Rule 19-503 was amended in December 2018 to require Maryland lawyers to register with the Attorney Information System (AIS), and to permit the creation of a single compliance schedule so that reporting is done on a fiscal basis.  Attorneys will receive an email notification once per year, in July, advising that the Client Protection Fund assessments, Tax ID updates, and Pro Bono and IOLTA reports are all due September 10 of each year.

All attorneys authorized to practice law in Maryland must file an annual Pro Bono Legal Service Report of their pro bono services hours by September 10 each year, even if they did not provide pro bono services.  They must also file an annual Interest on Lawyer Trust Account report (IOLTA) by September 10 each year, even if they do not have an IOLTA account.

All attorneys are now required to file online.  For instructions on how to file Pro Bono and IOLTA reports, please visit the judiciary’s website at   At this site, attorneys can also retrieve their personal ID numbers, find a list of Frequently Asked Questions about the reporting process, and find a copy of the pro bono rules.  Please email any questions or comments to
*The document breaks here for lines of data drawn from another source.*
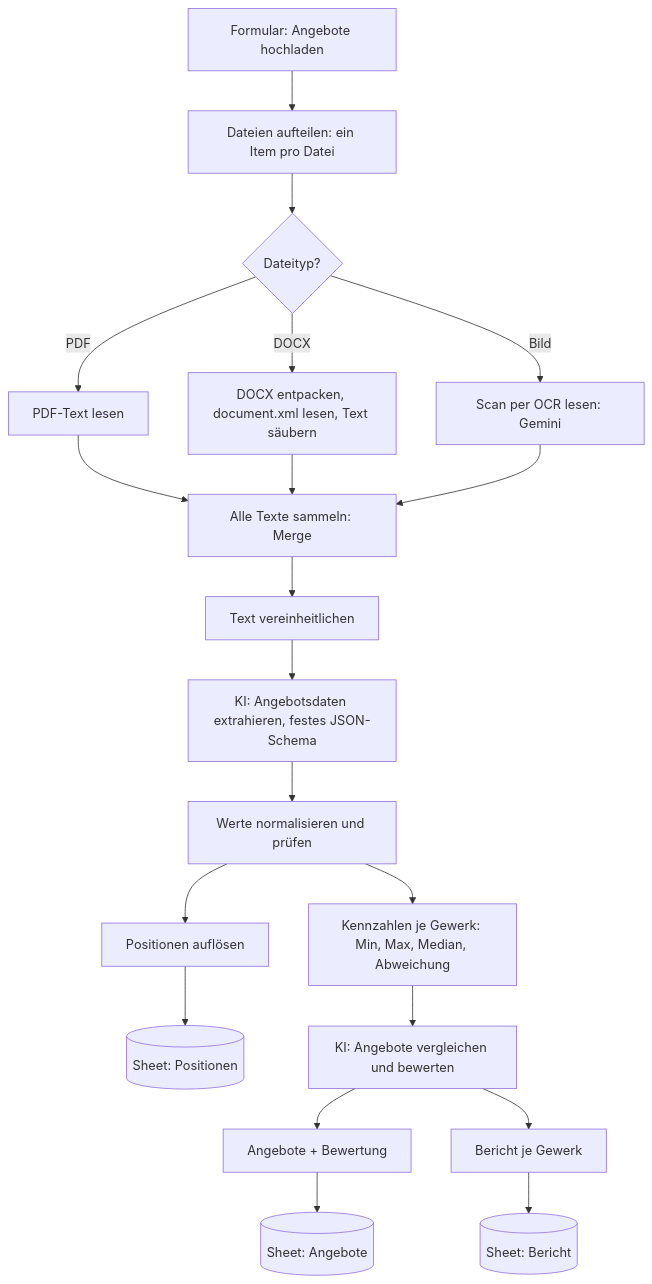
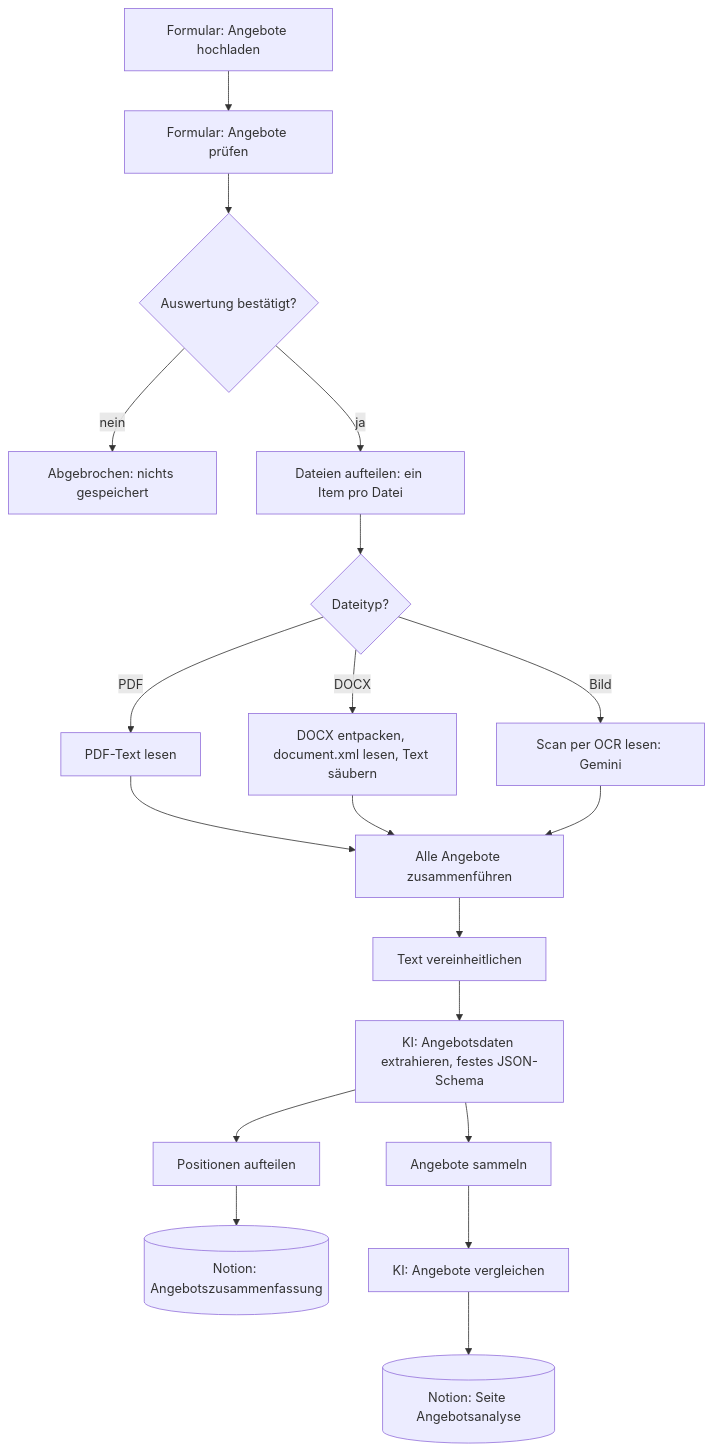
One commit to Oliver3110/n8n-angebotsauswertung-bau changed the diagram in README.md. Above: the diagram before and after it, drawn with Mermaid. The commit also changed other lines of this file and 3 other files, not shown here.

````diff
--- a/README.md
+++ b/README.md
@@ -29,22 +29,21 @@
 ```mermaid
 flowchart TD
-    A[Formular: Angebote hochladen] --> B[Dateien aufteilen: ein Item pro Datei]
-    B --> C{Dateityp?}
-    C -- PDF --> D[PDF-Text lesen]
-    C -- DOCX --> E[DOCX entpacken, document.xml lesen, Text säubern]
-    C -- Bild --> F[Scan per OCR lesen: Gemini]
-    D --> G[Alle Texte sammeln: Merge]
-    E --> G
-    F --> G
-    G --> H[Text vereinheitlichen]
-    H --> I[KI: Angebotsdaten extrahieren, festes JSON-Schema]
-    I --> J[Werte normalisieren und prüfen]
-    J --> K[Positionen auflösen]
-    K --> L[(Sheet: Positionen)]
-    J --> M[Kennzahlen je Gewerk: Min, Max, Median, Abweichung]
-    M --> N[KI: Angebote vergleichen und bewerten]
-    N --> O[Angebote + Bewertung]
-    O --> P[(Sheet: Angebote)]
-    N --> Q[Bericht je Gewerk]
-    Q --> R[(Sheet: Bericht)]
+    A[Formular: Angebote hochladen] --> B[Formular: Angebote prüfen]
+    B --> C{Auswertung bestätigt?}
+    C -- nein --> X[Abgebrochen: nichts gespeichert]
+    C -- ja --> D[Dateien aufteilen: ein Item pro Datei]
+    D --> E{Dateityp?}
+    E -- PDF --> F[PDF-Text lesen]
+    E -- DOCX --> G[DOCX entpacken, document.xml lesen, Text säubern]
+    E -- Bild --> H[Scan per OCR lesen: Gemini]
+    F --> I[Alle Angebote zusammenführen]
+    G --> I
+    H --> I
+    I --> J[Text vereinheitlichen]
+    J --> K[KI: Angebotsdaten extrahieren, festes JSON-Schema]
+    K --> L[Positionen aufteilen]
+    L --> M[(Notion: Angebotszusammenfassung)]
+    K --> N[Angebote sammeln]
+    N --> O[KI: Angebote vergleichen]
+    O --> P[(Notion: Seite Angebotsanalyse)]
 ```
````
We encourage all attorneys to set up recurring calendar appointments with pop-up reminders for July 10 of every year with the site noted therein; that will allow two months for compliance by the September 10 deadline.  Please note that the Courts will not mail notices or forms for reporting.  ALL communications regarding Pro Bono reporting and IOLTA compliance will be sent from the Courts via email, according to the amended Rule 19-503.  If an attorney does not file, the Court will issue an order to decertify the attorney, prohibiting him/her from practicing.  There is a $50 fee for recertification (in addition to filing the missing reports).